# Problem statement:
Each entry below should appear again exactly as written, without pictures.

Start of Input material

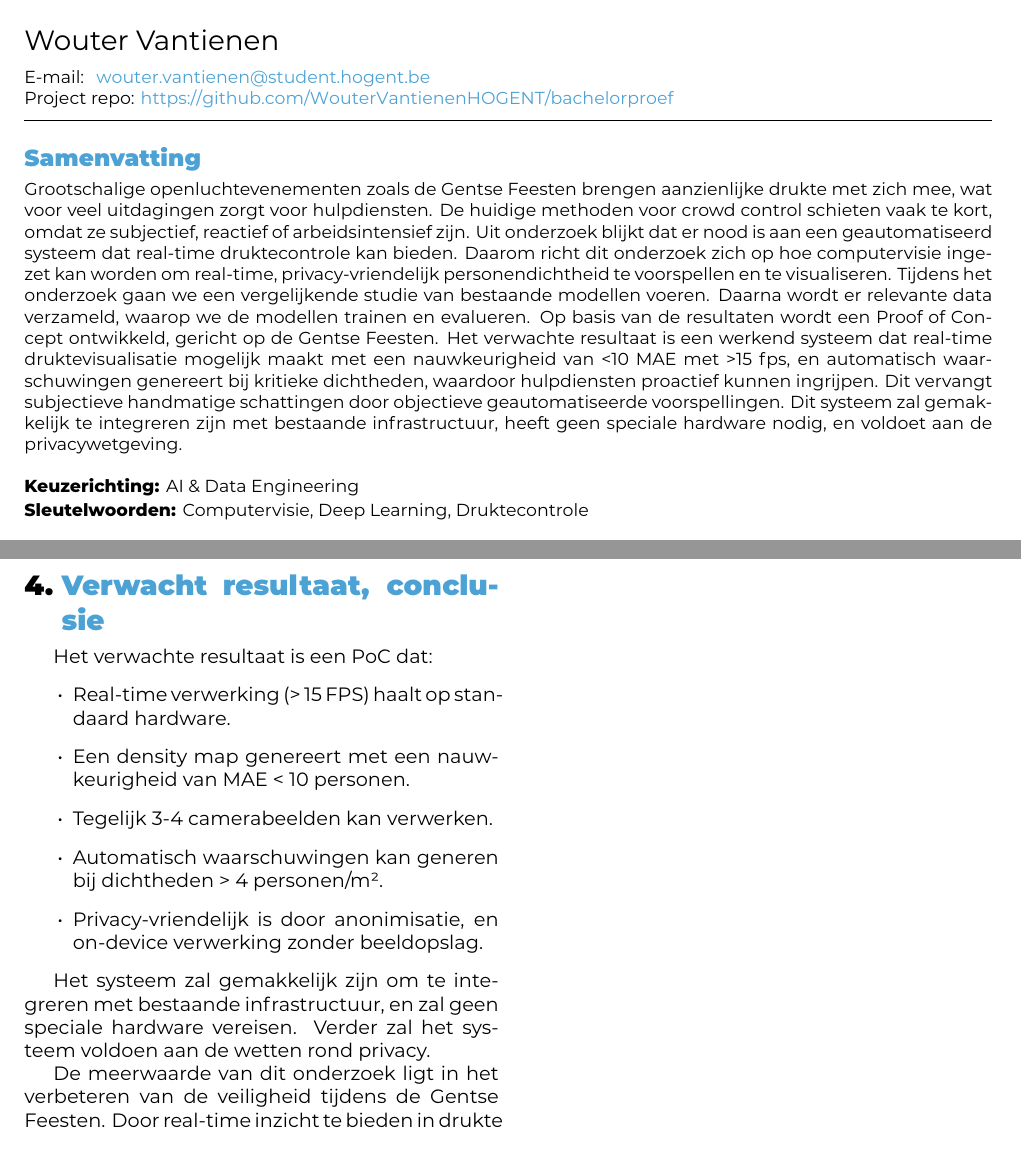
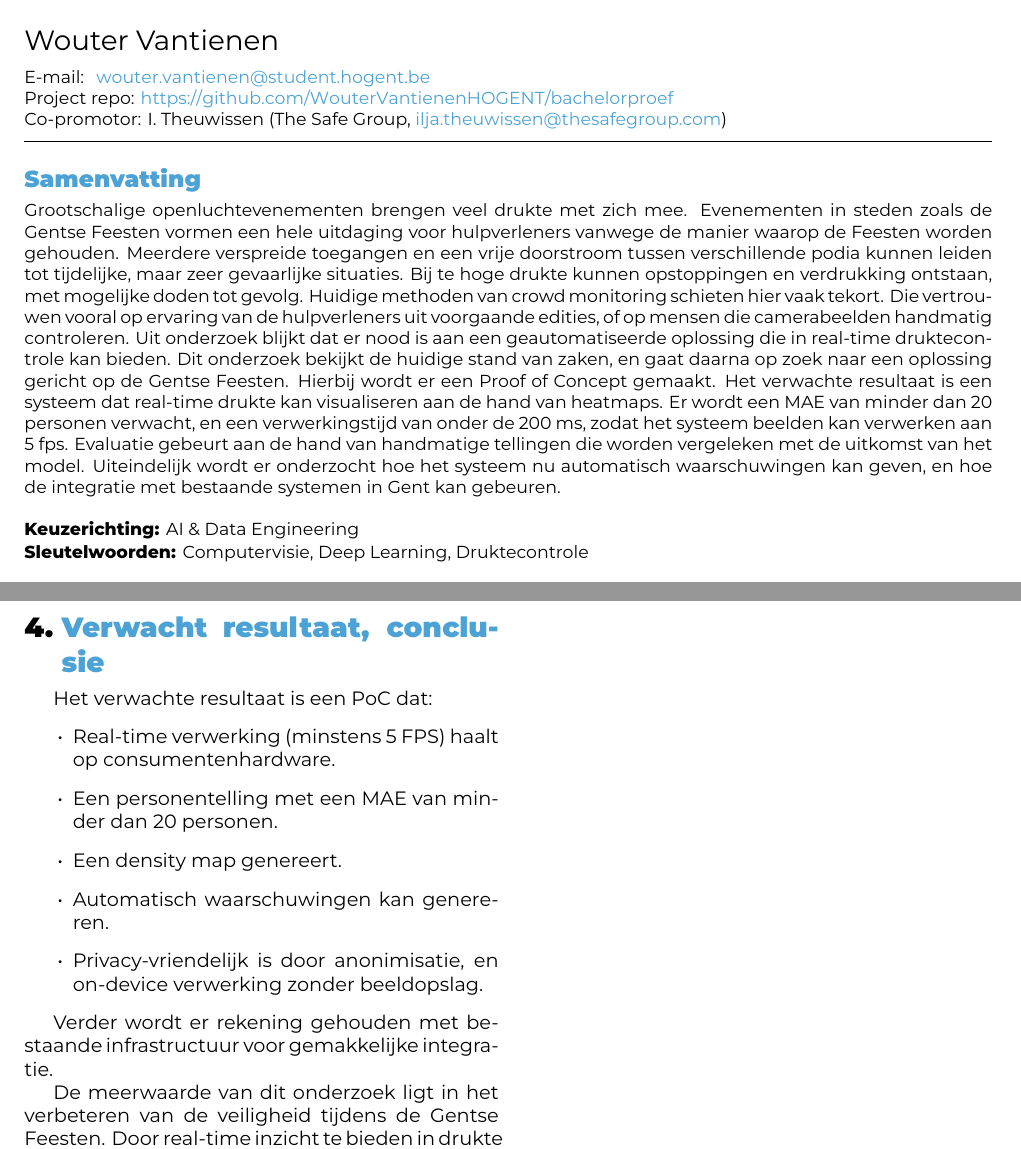
Before and after one commit to WouterVantienenHOGENT/bachelorproef, a LaTeX document (voorstel/VantienenWouter-BPvoorstel.tex, which reads voorstel/voorstel-inhoud.tex): two parts of pages 1 and 3 of 3, joined at a grey line, cut so that both start at the same text. Compiled offline with XeLaTeX.

Commit message:
Nieuw voorstel
Voorstel een beetje aangepast. Ik heb nu al wat meer inzichten, dus het
is een beetje valspelen. Ook wat tekst en structuur aangepast. Ook
methodlogie aangepast, voor een bachelorproef in eerste zittijd

```diff
--- a/voorstel/VantienenWouter-BPvoorstel.tex
+++ b/voorstel/VantienenWouter-BPvoorstel.tex
@@ -20,7 +20,7 @@
 % \course{Bachelor thesis}
 % \assignmenttype{Research proposal}
 
-\academicyear{2025-2026} % TODO: pas het academiejaar aan
+\academicyear{2026-2027} % TODO: pas het academiejaar aan
 
 % TODO: Werktitel
 \title{Real-time detectie van personendichtheid op de Gentse Feesten via beeldanalyse}
@@ -38,7 +38,7 @@
 % \email{yasmine.alaoui@student.hogent.be}
 
 % TODO: Geef de co-promotor op
-% \supervisor[Co-promotor]{S. Beekman (Synalco, \href{mailto:sigrid.beekman@synalco.be}{sigrid.beekman@synalco.be})}
+\supervisor[Co-promotor]{I. Theuwissen (The Safe Group, \href{mailto:ilja.theuwissen@thesafegroup.com}{ilja.theuwissen@thesafegroup.com})}
 
 % Binnen welke specialisatierichting uit 3TI situeert dit onderzoek zich?
 % Kies uit deze lijst:
@@ -57,7 +57,16 @@
 \begin{document}
 
 \begin{abstract}
-   Grootschalige openluchtevenementen zoals de Gentse Feesten brengen aanzienlijke drukte met zich mee, wat voor veel uitdagingen zorgt voor hulpdiensten. De huidige methoden voor crowd control schieten vaak te kort, omdat ze subjectief, reactief of arbeidsintensief zijn. Uit onderzoek blijkt dat er nood is aan een geautomatiseerd systeem dat real-time druktecontrole kan bieden. Daarom richt dit onderzoek zich op hoe computervisie ingezet kan worden om real-time, privacy-vriendelijk personendichtheid te voorspellen en te visualiseren. Tijdens het onderzoek gaan we een vergelijkende studie van bestaande modellen voeren. Daarna wordt er relevante data verzameld, waarop we de modellen trainen en evalueren. Op basis van de resultaten wordt een Proof of Concept ontwikkeld, gericht op de Gentse Feesten. Het verwachte resultaat is een werkend systeem dat real-time druktevisualisatie mogelijk maakt met een nauwkeurigheid van <10 MAE met >15 fps, en automatisch waarschuwingen genereert bij kritieke dichtheden, waardoor hulpdiensten proactief kunnen ingrijpen. Dit vervangt subjectieve handmatige schattingen door objectieve geautomatiseerde voorspellingen. Dit systeem zal gemakkelijk te integreren zijn met bestaande infrastructuur, heeft geen speciale hardware nodig, en voldoet aan de privacywetgeving.
+   Grootschalige openluchtevenementen brengen veel drukte met zich mee. Evenementen in steden zoals de Gentse Feesten vormen een hele uitdaging voor hulpverleners vanwege de manier waarop de Feesten worden gehouden.
+   Meerdere verspreide toegangen en een vrije doorstroom tussen verschillende podia kunnen leiden tot tijdelijke, maar zeer gevaarlijke situaties.
+   Bij te hoge drukte kunnen opstoppingen en verdrukking ontstaan, met mogelijke doden tot gevolg.
+   Huidige methoden van crowd monitoring schieten hier vaak tekort. Die vertrouwen vooral op ervaring van de hulpverleners uit voorgaande edities, of op mensen die camerabeelden handmatig controleren.
+   Uit onderzoek blijkt dat er nood is aan een geautomatiseerde oplossing die in real-time druktecontrole kan bieden.
+   Dit onderzoek bekijkt de huidige stand van zaken, en gaat daarna op zoek naar een oplossing gericht op de Gentse Feesten.
+   Hierbij wordt er een Proof of Concept gemaakt. Het verwachte resultaat is een systeem dat real-time drukte kan visualiseren aan de hand van heatmaps.
+   Er wordt een MAE van minder dan 20 personen verwacht, en een verwerkingstijd van onder de 200 ms, zodat het systeem beelden kan verwerken aan 5 fps.
+   Evaluatie gebeurt aan de hand van handmatige tellingen die worden vergeleken met de uitkomst van het model.
+   Uiteindelijk wordt er onderzocht hoe het systeem nu automatisch waarschuwingen kan geven, en hoe de integratie met bestaande systemen in Gent kan gebeuren.
 \end{abstract}
 
 \tableofcontents
--- a/voorstel/voorstel-inhoud.tex
+++ b/voorstel/voorstel-inhoud.tex
@@ -82,13 +82,13 @@ Gezien het iteratieve karakter van modelontwikkeling, is het mogelijk dat fases
 
 Het verwachte resultaat is een PoC dat:
 \begin{itemize}
-  \item Real-time verwerking (> 15 FPS) haalt op standaard hardware.
-  \item Een density map genereert met een nauwkeurigheid van MAE < 10 personen.
-  \item Tegelijk 3-4 camerabeelden kan verwerken.
-  \item Automatisch waarschuwingen kan generen bij dichtheden > 4 personen/m².
+  \item Real-time verwerking (minstens 5 FPS) haalt op consumentenhardware.
+  \item Een personentelling met een MAE van minder dan 20 personen.
+  \item Een density map genereert.
+  \item Automatisch waarschuwingen kan genereren.
   \item Privacy-vriendelijk is door anonimisatie, en on-device verwerking zonder beeldopslag.
 \end{itemize}
 
-Het systeem zal gemakkelijk zijn om te integreren met bestaande infrastructuur, en zal geen speciale hardware vereisen. Verder zal het systeem voldoen aan de wetten rond privacy.
+Verder wordt er rekening gehouden met bestaande infrastructuur voor gemakkelijke integratie.
 
 De meerwaarde van dit onderzoek ligt in het verbeteren van de veiligheid tijdens de Gentse Feesten. Door real-time inzicht te bieden in drukte en potentiële risicozones te identificeren, kunnen organisatoren en hulpdiensten sneller en efficiënter reageren. Dit kan helpen om gevaarlijke situaties te voorkomen, en de veiligheid van alle aanwezigen verbeteren.
```
Also changed, not shown: voorstel/voorstel-inhoud.tex (10 more changed lines), 1 other file.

End of Input material

# Your response:
Before and after one commit to WouterVantienenHOGENT/bachelorproef, a LaTeX document (voorstel/VantienenWouter-BPvoorstel.tex, which reads voorstel/voorstel-inhoud.tex): two parts of pages 1 and 3 of 3, joined at a grey line, cut so that both start at the same text. Compiled offline with XeLaTeX.

Commit message:
Nieuw voorstel
Voorstel een beetje aangepast. Ik heb nu al wat meer inzichten, dus het
is een beetje valspelen. Ook wat tekst en structuur aangepast. Ook
methodlogie aangepast, voor een bachelorproef in eerste zittijd

```diff
--- a/voorstel/VantienenWouter-BPvoorstel.tex
+++ b/voorstel/VantienenWouter-BPvoorstel.tex
@@ -20,7 +20,7 @@
 % \course{Bachelor thesis}
 % \assignmenttype{Research proposal}
 
-\academicyear{2025-2026} % TODO: pas het academiejaar aan
+\academicyear{2026-2027} % TODO: pas het academiejaar aan
 
 % TODO: Werktitel
 \title{Real-time detectie van personendichtheid op de Gentse Feesten via beeldanalyse}
@@ -38,7 +38,7 @@
 % \email{yasmine.alaoui@student.hogent.be}
 
 % TODO: Geef de co-promotor op
-% \supervisor[Co-promotor]{S. Beekman (Synalco, \href{mailto:sigrid.beekman@synalco.be}{sigrid.beekman@synalco.be})}
+\supervisor[Co-promotor]{I. Theuwissen (The Safe Group, \href{mailto:ilja.theuwissen@thesafegroup.com}{ilja.theuwissen@thesafegroup.com})}
 
 % Binnen welke specialisatierichting uit 3TI situeert dit onderzoek zich?
 % Kies uit deze lijst:
@@ -57,7 +57,16 @@
 \begin{document}
 
 \begin{abstract}
-   Grootschalige openluchtevenementen zoals de Gentse Feesten brengen aanzienlijke drukte met zich mee, wat voor veel uitdagingen zorgt voor hulpdiensten. De huidige methoden voor crowd control schieten vaak te kort, omdat ze subjectief, reactief of arbeidsintensief zijn. Uit onderzoek blijkt dat er nood is aan een geautomatiseerd systeem dat real-time druktecontrole kan bieden. Daarom richt dit onderzoek zich op hoe computervisie ingezet kan worden om real-time, privacy-vriendelijk personendichtheid te voorspellen en te visualiseren. Tijdens het onderzoek gaan we een vergelijkende studie van bestaande modellen voeren. Daarna wordt er relevante data verzameld, waarop we de modellen trainen en evalueren. Op basis van de resultaten wordt een Proof of Concept ontwikkeld, gericht op de Gentse Feesten. Het verwachte resultaat is een werkend systeem dat real-time druktevisualisatie mogelijk maakt met een nauwkeurigheid van <10 MAE met >15 fps, en automatisch waarschuwingen genereert bij kritieke dichtheden, waardoor hulpdiensten proactief kunnen ingrijpen. Dit vervangt subjectieve handmatige schattingen door objectieve geautomatiseerde voorspellingen. Dit systeem zal gemakkelijk te integreren zijn met bestaande infrastructuur, heeft geen speciale hardware nodig, en voldoet aan de privacywetgeving.
+   Grootschalige openluchtevenementen brengen veel drukte met zich mee. Evenementen in steden zoals de Gentse Feesten vormen een hele uitdaging voor hulpverleners vanwege de manier waarop de Feesten worden gehouden.
+   Meerdere verspreide toegangen en een vrije doorstroom tussen verschillende podia kunnen leiden tot tijdelijke, maar zeer gevaarlijke situaties.
+   Bij te hoge drukte kunnen opstoppingen en verdrukking ontstaan, met mogelijke doden tot gevolg.
+   Huidige methoden van crowd monitoring schieten hier vaak tekort. Die vertrouwen vooral op ervaring van de hulpverleners uit voorgaande edities, of op mensen die camerabeelden handmatig controleren.
+   Uit onderzoek blijkt dat er nood is aan een geautomatiseerde oplossing die in real-time druktecontrole kan bieden.
+   Dit onderzoek bekijkt de huidige stand van zaken, en gaat daarna op zoek naar een oplossing gericht op de Gentse Feesten.
+   Hierbij wordt er een Proof of Concept gemaakt. Het verwachte resultaat is een systeem dat real-time drukte kan visualiseren aan de hand van heatmaps.
+   Er wordt een MAE van minder dan 20 personen verwacht, en een verwerkingstijd van onder de 200 ms, zodat het systeem beelden kan verwerken aan 5 fps.
+   Evaluatie gebeurt aan de hand van handmatige tellingen die worden vergeleken met de uitkomst van het model.
+   Uiteindelijk wordt er onderzocht hoe het systeem nu automatisch waarschuwingen kan geven, en hoe de integratie met bestaande systemen in Gent kan gebeuren.
 \end{abstract}
 
 \tableofcontents
--- a/voorstel/voorstel-inhoud.tex
+++ b/voorstel/voorstel-inhoud.tex
@@ -82,13 +82,13 @@ Gezien het iteratieve karakter van modelontwikkeling, is het mogelijk dat fases
 
 Het verwachte resultaat is een PoC dat:
 \begin{itemize}
-  \item Real-time verwerking (> 15 FPS) haalt op standaard hardware.
-  \item Een density map genereert met een nauwkeurigheid van MAE < 10 personen.
-  \item Tegelijk 3-4 camerabeelden kan verwerken.
-  \item Automatisch waarschuwingen kan generen bij dichtheden > 4 personen/m².
+  \item Real-time verwerking (minstens 5 FPS) haalt op consumentenhardware.
+  \item Een personentelling met een MAE van minder dan 20 personen.
+  \item Een density map genereert.
+  \item Automatisch waarschuwingen kan genereren.
   \item Privacy-vriendelijk is door anonimisatie, en on-device verwerking zonder beeldopslag.
 \end{itemize}
 
-Het systeem zal gemakkelijk zijn om te integreren met bestaande infrastructuur, en zal geen speciale hardware vereisen. Verder zal het systeem voldoen aan de wetten rond privacy.
+Verder wordt er rekening gehouden met bestaande infrastructuur voor gemakkelijke integratie.
 
 De meerwaarde van dit onderzoek ligt in het verbeteren van de veiligheid tijdens de Gentse Feesten. Door real-time inzicht te bieden in drukte en potentiële risicozones te identificeren, kunnen organisatoren en hulpdiensten sneller en efficiënter reageren. Dit kan helpen om gevaarlijke situaties te voorkomen, en de veiligheid van alle aanwezigen verbeteren.
```
Also changed, not shown: voorstel/voorstel-inhoud.tex (10 more changed lines), 1 other file.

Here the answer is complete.